Some people will tell you the world map, and the removal of the games closed structure, wasn’t a good idea, however. Big feature number three probably isn’t an argument for this game’s excellence. You see, this game is easy. Even towards the end of the game, enemy stats are laughable. And it’s more convenient for the player than any other Fire Emblem before it – you can gather a perfectly serviceable army in a matter of five chapters. During my recent playthrough, I decided I’d be doing a minimal amount of grinding, to make that run as short as possible. And still, I had no problem beating it. The last boss croaked after I hit him with three units. All the available units are powerful enough to deserve a slot in your army. Even the Jeigan in decent. There are no duds, present in the game only for you to avoid. Which is understandable, considering how compact the unit list (and the entire game) is. It’ll take about 20 hours of your time. That’s considerably shorter than the time you’d need to beat FE7, but mind that you can extend that duration as you like – depends if you only want to kill the last boss or if you want to screw around a little and, say, max out ten units. Anyway, don’t believe anyone telling you the rationalization in game design was a bad idea. FE8 is too easy, but that’s not what made it an easy game. It could have been smartly designed AND harder. But that’s just not what happened, sadly.

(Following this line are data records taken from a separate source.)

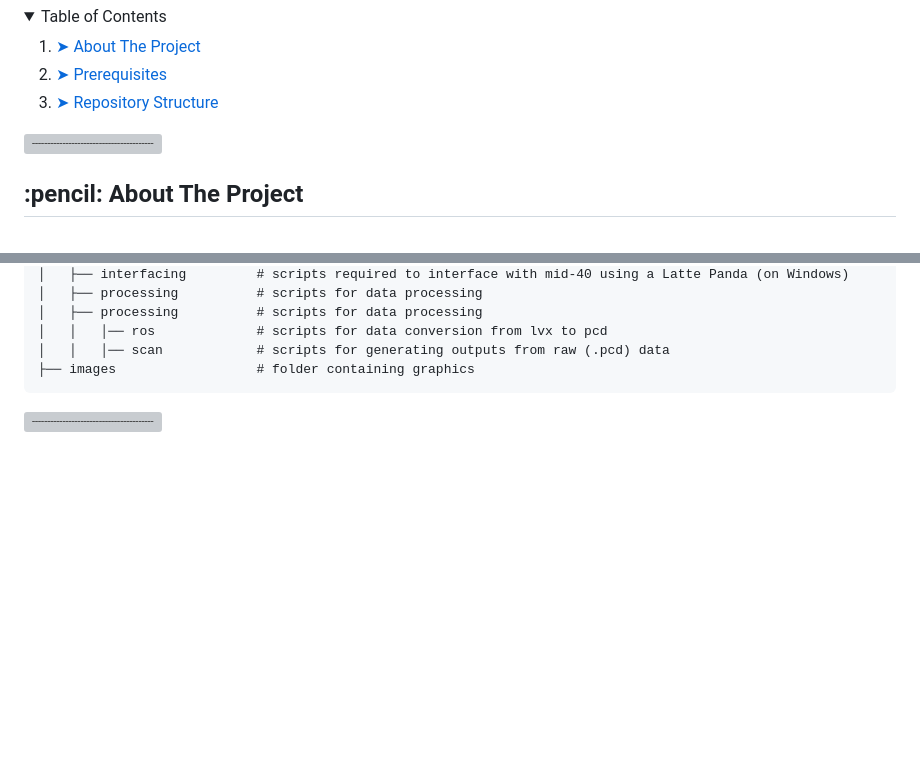
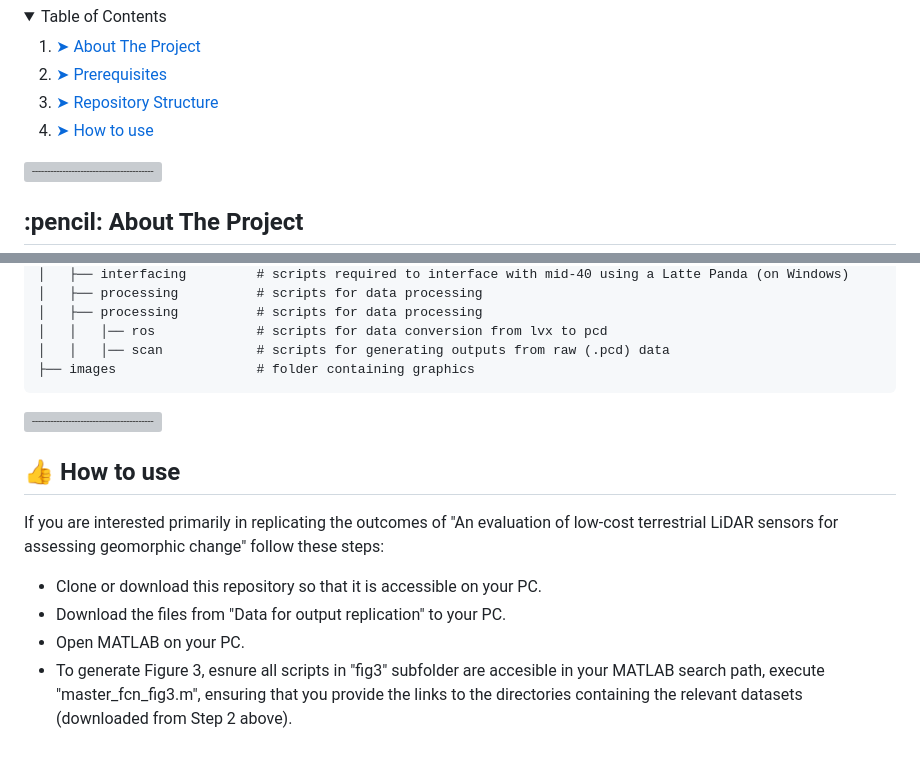
Before and after one commit to CatchmentSci/livox-poc-article, a Markdown page: README.md, 2 parts joined by grey strips. Rendered like a GitHub page; blank space fills up the shorter version; grey boxes are pictures that could not be loaded.

```diff
--- a/README.md
+++ b/README.md
@@ -15,6 +15,8 @@
     <li><a href="#about-the-project"> ➤ About The Project</a></li>
     <li><a href="#prerequisites"> ➤ Prerequisites</a></li>
     <li><a href="#Repository Structure"> ➤ Repository Structure</a></li>
+    <li><a href="#How to use"> ➤ How to use</a></li>
+
 </details>
 
 ![-----------------------------------------------------](https://raw.githubusercontent.com/andreasbm/readme/master/assets/lines/aqua.png)
@@ -66,3 +68,13 @@ Below is the an outline of the folder structure within repository with descripti
 
 
 ![-----------------------------------------------------](https://raw.githubusercontent.com/andreasbm/readme/master/assets/lines/aqua.png)
+
+<!-- How to use -->
+<h2 id="How to use"> 👍 How to use</h2>
+<p align="justify">
+
+If you are interested primarily in replicating the outcomes of "An evaluation of low-cost terrestrial LiDAR sensors for assessing geomorphic change" follow these steps:
+* Clone or download this repository so that it is accessible on your PC.
+* Download the files from "Data for output replication" to your PC.
+* Open MATLAB on your PC.
+* To generate Figure 3, esnure all scripts in "fig3" subfolder are accesible in your MATLAB search path, execute "master_fcn_fig3.m", ensuring that you provide the links to the directories containing the relevant datasets (downloaded from Step 2 above).
```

What remains is the audiovisual execution. I guess I should mention the music. This time, Tsujiyoko Yuka is credited only as the “sound supervisor”. Sound composition was shouldered by Haruyama Saki, Hirano Yoshito and Kitamura Yoshihiko. This time they didn’t employ a whole storehouse of instruments like in FE7 so the soundtrack feels more compact and focused. But, maybe because it’s a new generation of composers that took care of the music, it sounds a bit amateurish and sloppy at times. Still, FE8 has a great soundtrack with plenty of memorable tunes.
And that’s it for Fire Emblem: The Sacred Stones. Should you play it? Definitely. It might have its flaws but it’s still a milestone in the history of one of my favorite video game series ever. So yeah, quit chasing whatever game is popular at the moment and play something evergreen. Who cares if it came out in 2004?